[DATA IN THIS EXERCISE]

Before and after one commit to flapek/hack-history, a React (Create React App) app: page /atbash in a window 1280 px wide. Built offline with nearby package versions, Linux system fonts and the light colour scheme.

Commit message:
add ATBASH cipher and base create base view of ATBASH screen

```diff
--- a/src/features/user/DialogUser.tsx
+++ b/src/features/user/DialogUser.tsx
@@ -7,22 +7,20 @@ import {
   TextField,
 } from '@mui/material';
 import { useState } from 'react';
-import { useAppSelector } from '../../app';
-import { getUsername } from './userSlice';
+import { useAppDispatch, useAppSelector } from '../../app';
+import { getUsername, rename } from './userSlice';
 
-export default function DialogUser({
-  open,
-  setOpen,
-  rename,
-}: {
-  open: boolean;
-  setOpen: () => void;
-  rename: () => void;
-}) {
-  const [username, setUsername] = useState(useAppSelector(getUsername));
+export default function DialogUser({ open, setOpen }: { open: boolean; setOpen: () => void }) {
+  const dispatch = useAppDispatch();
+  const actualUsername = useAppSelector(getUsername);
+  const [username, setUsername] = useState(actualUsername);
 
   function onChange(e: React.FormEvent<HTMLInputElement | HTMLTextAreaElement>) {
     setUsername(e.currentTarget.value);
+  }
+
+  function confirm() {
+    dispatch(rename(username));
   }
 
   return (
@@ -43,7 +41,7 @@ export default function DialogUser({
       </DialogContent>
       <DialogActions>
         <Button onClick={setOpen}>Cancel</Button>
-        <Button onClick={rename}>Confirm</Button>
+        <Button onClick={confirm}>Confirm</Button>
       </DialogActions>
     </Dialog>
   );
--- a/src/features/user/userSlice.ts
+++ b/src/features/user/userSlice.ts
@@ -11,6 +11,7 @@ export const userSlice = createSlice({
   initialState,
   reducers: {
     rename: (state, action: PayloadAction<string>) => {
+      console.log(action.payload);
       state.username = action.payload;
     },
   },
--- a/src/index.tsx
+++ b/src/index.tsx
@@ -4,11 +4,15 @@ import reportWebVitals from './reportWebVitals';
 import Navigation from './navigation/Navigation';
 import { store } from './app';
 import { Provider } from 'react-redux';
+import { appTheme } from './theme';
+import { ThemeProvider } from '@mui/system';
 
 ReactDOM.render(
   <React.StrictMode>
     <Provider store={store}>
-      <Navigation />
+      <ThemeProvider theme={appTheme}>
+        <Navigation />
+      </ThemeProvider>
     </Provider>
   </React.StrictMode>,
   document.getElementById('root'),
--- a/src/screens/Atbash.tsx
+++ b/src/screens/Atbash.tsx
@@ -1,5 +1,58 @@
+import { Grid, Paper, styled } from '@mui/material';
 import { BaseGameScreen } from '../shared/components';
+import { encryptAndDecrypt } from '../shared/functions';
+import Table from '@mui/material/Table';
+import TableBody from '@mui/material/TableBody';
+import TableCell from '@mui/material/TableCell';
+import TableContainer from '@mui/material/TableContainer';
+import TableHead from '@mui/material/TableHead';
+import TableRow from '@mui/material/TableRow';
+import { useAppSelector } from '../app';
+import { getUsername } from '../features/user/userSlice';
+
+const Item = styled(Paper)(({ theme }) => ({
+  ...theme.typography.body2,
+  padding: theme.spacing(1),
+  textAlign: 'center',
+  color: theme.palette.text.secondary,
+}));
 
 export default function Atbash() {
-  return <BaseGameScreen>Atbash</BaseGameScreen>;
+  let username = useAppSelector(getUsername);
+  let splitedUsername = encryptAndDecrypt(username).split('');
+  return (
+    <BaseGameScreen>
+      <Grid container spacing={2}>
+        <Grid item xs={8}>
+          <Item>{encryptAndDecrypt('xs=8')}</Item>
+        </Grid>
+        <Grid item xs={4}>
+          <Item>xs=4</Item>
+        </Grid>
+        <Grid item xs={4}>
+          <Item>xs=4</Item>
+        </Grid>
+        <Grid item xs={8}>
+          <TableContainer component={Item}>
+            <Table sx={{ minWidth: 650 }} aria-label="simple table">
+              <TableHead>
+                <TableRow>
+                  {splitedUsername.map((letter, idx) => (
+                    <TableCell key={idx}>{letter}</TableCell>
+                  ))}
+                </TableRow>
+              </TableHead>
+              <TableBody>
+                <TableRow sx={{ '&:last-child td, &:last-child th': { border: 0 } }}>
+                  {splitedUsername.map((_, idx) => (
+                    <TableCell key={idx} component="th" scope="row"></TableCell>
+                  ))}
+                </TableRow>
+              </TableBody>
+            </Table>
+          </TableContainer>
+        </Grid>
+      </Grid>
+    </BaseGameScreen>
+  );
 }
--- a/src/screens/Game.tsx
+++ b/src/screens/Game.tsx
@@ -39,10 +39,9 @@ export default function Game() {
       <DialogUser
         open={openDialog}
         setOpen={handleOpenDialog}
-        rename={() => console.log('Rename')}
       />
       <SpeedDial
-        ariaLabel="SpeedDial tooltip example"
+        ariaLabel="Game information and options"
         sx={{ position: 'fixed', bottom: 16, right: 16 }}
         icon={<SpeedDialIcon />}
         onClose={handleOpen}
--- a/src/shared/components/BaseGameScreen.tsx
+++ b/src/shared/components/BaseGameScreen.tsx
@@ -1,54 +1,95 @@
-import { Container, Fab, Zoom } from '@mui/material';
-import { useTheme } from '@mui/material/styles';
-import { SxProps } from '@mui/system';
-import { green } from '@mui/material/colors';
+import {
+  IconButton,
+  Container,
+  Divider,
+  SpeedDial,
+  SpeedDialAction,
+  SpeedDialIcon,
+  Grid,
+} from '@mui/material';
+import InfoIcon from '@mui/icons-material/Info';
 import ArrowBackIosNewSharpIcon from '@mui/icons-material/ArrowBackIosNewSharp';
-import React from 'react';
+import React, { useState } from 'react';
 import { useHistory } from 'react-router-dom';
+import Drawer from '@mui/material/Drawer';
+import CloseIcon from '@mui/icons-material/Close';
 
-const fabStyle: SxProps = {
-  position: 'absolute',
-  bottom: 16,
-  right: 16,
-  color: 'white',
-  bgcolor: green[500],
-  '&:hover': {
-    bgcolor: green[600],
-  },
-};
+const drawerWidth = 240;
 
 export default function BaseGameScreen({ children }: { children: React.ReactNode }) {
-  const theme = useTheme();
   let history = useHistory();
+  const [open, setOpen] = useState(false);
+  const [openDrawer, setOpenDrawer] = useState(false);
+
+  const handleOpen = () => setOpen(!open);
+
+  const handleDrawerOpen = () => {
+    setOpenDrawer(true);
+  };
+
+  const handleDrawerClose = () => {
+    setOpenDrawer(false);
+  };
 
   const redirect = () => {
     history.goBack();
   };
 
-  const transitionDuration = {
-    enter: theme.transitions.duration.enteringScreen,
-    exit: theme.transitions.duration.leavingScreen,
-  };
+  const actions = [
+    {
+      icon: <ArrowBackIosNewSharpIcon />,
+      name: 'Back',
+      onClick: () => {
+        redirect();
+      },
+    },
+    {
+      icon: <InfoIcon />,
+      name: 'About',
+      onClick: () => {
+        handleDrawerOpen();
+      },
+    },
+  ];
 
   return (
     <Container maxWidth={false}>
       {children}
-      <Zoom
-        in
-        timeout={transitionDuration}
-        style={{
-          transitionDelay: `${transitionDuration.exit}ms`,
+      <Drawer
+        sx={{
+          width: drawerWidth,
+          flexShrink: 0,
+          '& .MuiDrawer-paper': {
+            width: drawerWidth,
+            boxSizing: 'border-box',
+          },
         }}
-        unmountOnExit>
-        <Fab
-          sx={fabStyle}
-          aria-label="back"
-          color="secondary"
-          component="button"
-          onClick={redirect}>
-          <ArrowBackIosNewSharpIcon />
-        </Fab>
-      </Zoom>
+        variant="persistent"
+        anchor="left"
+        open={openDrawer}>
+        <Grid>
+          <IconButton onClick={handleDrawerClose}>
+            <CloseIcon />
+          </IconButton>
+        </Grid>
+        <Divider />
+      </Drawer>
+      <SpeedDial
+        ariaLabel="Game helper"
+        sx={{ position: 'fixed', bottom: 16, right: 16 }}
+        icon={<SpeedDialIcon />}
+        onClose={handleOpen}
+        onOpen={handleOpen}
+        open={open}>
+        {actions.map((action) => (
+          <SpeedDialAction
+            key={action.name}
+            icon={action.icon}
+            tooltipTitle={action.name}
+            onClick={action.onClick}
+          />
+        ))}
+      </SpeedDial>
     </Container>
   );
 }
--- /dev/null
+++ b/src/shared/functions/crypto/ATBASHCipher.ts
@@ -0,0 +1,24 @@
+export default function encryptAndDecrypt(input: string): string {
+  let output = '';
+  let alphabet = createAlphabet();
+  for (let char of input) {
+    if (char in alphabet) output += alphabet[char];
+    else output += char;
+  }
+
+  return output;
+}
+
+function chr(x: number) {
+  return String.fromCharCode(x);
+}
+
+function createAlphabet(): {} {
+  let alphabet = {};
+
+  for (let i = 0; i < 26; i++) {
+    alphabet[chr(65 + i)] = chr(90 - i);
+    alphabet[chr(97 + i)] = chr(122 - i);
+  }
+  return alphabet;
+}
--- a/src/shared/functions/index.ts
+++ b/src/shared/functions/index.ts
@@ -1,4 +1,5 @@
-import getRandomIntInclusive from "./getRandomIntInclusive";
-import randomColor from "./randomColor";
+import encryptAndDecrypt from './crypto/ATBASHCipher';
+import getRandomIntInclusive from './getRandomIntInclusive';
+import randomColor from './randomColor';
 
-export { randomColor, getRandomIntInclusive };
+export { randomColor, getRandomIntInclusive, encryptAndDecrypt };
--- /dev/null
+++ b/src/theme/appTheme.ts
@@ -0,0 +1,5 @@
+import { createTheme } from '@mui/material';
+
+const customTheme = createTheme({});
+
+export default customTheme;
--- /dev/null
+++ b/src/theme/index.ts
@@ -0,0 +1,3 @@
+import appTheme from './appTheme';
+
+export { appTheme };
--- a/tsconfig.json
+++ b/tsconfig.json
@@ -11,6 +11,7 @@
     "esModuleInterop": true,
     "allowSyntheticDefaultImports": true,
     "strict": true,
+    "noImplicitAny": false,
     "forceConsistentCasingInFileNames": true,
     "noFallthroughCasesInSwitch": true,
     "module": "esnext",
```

[/DATA IN THIS EXERCISE]

Whenever a line in the data holds "getUsername", copy that line.

-import { getUsername } from './userSlice';
+import { getUsername, rename } from './userSlice';
-  const [username, setUsername] = useState(useAppSelector(getUsername));
+  const actualUsername = useAppSelector(getUsername);
+import { getUsername } from '../features/user/userSlice';
+  let username = useAppSelector(getUsername);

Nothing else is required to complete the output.